Each line of the data below that contains "parts" must be copied.

▼

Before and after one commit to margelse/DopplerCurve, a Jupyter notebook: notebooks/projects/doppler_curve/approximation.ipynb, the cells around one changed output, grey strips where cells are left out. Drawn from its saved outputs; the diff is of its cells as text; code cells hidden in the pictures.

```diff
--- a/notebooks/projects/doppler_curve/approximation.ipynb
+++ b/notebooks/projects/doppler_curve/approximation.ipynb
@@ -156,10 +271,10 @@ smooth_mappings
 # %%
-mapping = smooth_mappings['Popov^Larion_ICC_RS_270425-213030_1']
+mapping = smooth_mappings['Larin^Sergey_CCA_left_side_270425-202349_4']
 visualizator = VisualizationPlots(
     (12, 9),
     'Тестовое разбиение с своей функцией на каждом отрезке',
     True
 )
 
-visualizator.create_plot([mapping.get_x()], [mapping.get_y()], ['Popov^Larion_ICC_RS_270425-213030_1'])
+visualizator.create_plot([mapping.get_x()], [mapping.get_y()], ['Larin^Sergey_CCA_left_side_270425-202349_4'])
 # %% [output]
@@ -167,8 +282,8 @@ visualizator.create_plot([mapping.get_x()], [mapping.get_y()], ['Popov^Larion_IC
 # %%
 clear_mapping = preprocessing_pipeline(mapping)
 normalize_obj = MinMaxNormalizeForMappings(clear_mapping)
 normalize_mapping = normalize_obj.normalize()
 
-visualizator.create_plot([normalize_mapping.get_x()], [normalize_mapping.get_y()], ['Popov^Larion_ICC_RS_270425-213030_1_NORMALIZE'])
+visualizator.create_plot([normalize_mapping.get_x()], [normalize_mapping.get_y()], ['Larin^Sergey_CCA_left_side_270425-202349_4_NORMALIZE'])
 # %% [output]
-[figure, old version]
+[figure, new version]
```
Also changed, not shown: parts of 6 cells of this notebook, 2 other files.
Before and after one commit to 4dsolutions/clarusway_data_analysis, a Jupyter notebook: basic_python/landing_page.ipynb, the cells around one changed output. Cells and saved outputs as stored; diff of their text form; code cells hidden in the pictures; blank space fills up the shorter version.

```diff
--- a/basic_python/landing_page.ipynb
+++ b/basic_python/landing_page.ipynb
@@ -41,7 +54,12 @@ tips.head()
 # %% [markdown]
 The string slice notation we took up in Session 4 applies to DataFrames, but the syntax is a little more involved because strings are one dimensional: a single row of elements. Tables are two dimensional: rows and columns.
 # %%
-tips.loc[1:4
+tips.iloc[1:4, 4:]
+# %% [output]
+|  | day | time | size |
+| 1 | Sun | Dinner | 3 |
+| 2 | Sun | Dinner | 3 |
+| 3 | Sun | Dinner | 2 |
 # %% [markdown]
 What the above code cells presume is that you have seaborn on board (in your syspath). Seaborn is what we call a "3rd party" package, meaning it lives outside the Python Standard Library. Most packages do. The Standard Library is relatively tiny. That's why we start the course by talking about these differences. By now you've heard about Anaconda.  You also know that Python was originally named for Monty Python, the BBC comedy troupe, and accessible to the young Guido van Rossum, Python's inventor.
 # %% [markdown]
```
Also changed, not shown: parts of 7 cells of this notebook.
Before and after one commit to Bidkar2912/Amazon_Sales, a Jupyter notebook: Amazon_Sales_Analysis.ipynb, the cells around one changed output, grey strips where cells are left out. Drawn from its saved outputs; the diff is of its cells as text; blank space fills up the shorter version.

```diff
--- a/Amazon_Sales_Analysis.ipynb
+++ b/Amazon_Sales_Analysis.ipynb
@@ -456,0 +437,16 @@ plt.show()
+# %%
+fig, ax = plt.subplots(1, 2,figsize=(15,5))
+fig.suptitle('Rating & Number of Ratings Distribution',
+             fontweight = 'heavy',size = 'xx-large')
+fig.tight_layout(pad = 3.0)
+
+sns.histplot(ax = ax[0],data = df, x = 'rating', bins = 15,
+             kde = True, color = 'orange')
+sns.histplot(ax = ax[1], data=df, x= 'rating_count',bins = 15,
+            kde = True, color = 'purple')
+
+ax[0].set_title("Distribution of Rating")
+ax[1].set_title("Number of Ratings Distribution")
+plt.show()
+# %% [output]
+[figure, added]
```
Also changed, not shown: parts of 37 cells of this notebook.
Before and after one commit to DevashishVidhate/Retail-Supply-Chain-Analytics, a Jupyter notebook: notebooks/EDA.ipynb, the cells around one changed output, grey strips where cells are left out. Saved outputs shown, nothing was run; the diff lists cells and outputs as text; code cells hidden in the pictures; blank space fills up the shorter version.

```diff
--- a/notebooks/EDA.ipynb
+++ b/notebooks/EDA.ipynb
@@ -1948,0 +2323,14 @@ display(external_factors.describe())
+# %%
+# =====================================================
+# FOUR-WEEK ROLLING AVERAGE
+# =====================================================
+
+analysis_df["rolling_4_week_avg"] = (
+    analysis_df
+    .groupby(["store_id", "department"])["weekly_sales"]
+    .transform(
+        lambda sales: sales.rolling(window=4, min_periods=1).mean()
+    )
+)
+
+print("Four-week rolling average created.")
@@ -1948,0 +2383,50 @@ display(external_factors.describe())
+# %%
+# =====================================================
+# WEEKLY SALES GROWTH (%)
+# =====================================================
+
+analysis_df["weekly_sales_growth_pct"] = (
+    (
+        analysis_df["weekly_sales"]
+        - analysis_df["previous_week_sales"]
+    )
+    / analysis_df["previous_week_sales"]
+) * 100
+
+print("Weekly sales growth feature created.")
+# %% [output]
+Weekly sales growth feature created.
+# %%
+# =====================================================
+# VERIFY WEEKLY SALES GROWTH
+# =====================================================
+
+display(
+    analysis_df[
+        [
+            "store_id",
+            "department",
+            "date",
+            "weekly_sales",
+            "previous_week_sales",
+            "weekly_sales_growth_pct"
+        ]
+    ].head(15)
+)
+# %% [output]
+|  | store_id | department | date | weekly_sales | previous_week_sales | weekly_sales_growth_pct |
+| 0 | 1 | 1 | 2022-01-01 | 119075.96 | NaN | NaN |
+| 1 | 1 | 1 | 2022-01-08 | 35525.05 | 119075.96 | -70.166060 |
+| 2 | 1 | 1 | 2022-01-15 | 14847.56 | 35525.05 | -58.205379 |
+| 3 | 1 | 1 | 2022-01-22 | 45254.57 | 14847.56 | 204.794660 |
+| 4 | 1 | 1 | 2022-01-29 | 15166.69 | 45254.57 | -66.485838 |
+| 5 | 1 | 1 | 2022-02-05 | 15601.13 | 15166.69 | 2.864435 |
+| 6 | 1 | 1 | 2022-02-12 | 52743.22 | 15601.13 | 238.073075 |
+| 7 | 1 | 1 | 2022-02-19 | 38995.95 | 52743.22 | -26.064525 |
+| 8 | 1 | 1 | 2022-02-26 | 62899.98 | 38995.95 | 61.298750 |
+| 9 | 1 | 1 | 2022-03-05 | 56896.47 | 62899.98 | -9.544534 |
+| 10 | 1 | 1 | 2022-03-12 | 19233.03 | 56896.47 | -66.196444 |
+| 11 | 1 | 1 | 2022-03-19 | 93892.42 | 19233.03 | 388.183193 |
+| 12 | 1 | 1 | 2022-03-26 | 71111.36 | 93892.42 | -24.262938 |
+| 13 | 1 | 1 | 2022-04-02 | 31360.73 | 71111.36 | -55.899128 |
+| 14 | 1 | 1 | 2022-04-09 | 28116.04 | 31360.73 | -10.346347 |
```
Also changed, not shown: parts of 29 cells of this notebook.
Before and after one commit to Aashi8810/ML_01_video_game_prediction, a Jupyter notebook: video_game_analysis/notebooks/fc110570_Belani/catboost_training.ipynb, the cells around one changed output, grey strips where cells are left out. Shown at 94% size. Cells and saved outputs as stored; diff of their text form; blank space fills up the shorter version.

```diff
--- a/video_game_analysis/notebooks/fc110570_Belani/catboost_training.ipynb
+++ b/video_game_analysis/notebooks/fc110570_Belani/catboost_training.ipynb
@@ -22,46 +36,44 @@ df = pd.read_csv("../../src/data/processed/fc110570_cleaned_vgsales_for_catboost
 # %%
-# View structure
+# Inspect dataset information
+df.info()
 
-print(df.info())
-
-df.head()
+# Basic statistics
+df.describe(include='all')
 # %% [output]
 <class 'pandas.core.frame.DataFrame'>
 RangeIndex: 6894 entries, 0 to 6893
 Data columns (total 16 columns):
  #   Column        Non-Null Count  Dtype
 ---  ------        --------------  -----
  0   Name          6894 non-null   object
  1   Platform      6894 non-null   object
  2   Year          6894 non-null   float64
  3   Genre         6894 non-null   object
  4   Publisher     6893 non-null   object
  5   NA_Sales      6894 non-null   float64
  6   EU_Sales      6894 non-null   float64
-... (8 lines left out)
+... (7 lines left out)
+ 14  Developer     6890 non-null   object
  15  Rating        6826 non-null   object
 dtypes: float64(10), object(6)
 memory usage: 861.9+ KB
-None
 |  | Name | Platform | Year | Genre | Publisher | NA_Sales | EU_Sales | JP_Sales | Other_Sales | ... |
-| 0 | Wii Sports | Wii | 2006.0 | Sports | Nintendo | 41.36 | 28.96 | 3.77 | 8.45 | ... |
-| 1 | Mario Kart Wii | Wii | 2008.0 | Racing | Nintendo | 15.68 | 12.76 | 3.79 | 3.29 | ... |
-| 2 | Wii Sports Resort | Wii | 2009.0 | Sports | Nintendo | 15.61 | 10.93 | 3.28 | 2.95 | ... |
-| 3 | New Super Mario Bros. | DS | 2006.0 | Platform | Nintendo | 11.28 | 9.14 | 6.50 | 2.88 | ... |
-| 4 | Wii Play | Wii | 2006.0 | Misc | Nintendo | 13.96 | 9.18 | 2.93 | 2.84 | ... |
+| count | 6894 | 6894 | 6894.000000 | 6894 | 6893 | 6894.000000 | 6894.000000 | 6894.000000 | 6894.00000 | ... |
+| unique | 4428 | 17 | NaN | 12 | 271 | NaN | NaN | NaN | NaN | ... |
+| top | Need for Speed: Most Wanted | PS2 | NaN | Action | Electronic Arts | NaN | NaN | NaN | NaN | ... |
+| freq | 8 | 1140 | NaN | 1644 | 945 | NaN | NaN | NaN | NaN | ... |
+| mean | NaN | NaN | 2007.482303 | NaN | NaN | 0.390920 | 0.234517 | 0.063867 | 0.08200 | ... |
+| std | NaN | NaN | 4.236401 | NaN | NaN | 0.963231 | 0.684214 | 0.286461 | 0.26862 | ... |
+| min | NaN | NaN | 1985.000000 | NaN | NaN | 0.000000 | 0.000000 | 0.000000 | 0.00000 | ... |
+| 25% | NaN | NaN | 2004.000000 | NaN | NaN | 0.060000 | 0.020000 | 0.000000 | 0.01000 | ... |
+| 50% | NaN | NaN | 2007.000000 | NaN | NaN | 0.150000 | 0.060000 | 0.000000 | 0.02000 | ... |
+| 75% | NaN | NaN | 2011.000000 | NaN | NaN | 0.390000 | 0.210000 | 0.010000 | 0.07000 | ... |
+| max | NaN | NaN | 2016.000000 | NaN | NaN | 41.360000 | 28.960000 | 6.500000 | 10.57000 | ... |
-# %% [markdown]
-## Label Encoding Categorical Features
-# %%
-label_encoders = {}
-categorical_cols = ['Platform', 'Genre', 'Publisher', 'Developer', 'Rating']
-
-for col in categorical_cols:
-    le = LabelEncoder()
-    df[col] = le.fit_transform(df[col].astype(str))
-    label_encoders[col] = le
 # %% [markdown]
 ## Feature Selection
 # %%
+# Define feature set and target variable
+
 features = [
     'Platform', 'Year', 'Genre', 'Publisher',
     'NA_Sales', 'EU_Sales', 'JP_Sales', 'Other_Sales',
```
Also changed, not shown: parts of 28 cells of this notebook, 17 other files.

▲

Task answer>
Also changed, not shown: parts of 6 cells of this notebook, 2 other files.
Also changed, not shown: parts of 7 cells of this notebook.
Also changed, not shown: parts of 37 cells of this notebook.
Also changed, not shown: parts of 29 cells of this notebook.
Also changed, not shown: parts of 28 cells of this notebook, 17 other files.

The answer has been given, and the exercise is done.